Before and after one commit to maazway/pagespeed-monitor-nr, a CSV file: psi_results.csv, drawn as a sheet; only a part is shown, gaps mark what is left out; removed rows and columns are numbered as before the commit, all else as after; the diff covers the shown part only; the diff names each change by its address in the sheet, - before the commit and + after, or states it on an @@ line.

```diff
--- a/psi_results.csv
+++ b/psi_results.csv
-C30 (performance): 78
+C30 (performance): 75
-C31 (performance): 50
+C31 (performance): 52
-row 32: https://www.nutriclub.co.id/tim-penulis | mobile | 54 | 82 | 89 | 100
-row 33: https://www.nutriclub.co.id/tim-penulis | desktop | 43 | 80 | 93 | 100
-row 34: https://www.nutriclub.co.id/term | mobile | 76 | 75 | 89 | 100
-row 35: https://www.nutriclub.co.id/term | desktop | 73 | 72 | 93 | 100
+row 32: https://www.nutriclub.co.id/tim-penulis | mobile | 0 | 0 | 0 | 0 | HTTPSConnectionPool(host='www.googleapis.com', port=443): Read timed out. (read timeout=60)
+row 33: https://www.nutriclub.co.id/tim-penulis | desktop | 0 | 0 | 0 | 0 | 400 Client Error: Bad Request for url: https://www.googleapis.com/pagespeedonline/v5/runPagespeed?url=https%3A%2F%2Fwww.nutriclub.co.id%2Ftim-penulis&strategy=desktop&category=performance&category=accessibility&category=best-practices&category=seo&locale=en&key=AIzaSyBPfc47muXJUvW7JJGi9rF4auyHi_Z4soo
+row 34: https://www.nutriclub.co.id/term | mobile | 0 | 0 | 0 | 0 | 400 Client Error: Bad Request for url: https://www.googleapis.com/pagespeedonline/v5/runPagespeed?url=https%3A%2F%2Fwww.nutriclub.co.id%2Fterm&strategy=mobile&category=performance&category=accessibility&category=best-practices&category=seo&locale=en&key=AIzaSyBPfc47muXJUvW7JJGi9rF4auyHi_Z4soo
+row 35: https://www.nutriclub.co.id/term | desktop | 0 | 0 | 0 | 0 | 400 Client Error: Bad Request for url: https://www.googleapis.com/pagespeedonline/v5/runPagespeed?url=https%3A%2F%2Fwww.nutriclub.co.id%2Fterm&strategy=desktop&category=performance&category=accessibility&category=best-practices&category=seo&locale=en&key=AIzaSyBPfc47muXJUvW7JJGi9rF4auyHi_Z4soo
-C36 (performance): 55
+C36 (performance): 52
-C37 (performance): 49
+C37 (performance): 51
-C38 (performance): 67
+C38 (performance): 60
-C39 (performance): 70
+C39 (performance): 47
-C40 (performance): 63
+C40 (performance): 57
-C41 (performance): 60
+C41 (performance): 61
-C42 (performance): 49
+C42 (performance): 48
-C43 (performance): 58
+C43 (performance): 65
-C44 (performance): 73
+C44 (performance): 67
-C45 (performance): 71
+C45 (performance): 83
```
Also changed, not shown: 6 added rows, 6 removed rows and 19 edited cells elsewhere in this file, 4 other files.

» **About this task**:
Find the string "penulis" in the listing and copy every line in which it occurs.

» **Solution**:
-row 32: https://www.nutriclub.co.id/tim-penulis | mobile | 54 | 82 | 89 | 100
-row 33: https://www.nutriclub.co.id/tim-penulis | desktop | 43 | 80 | 93 | 100
+row 32: https://www.nutriclub.co.id/tim-penulis | mobile | 0 | 0 | 0 | 0 | HTTPSConnectionPool(host='www.googleapis.com', port=443): Read timed out. (read timeout=60)
+row 33: https://www.nutriclub.co.id/tim-penulis | desktop | 0 | 0 | 0 | 0 | 400 Client Error: Bad Request for url: https://www.googleapis.com/pagespeedonline/v5/runPagespeed?url=https%3A%2F%2Fwww.nutriclub.co.id%2Ftim-penulis&strategy=desktop&category=performance&category=accessibility&category=best-practices&category=seo&locale=en&key=AIzaSyBPfc47muXJUvW7JJGi9rF4auyHi_Z4soo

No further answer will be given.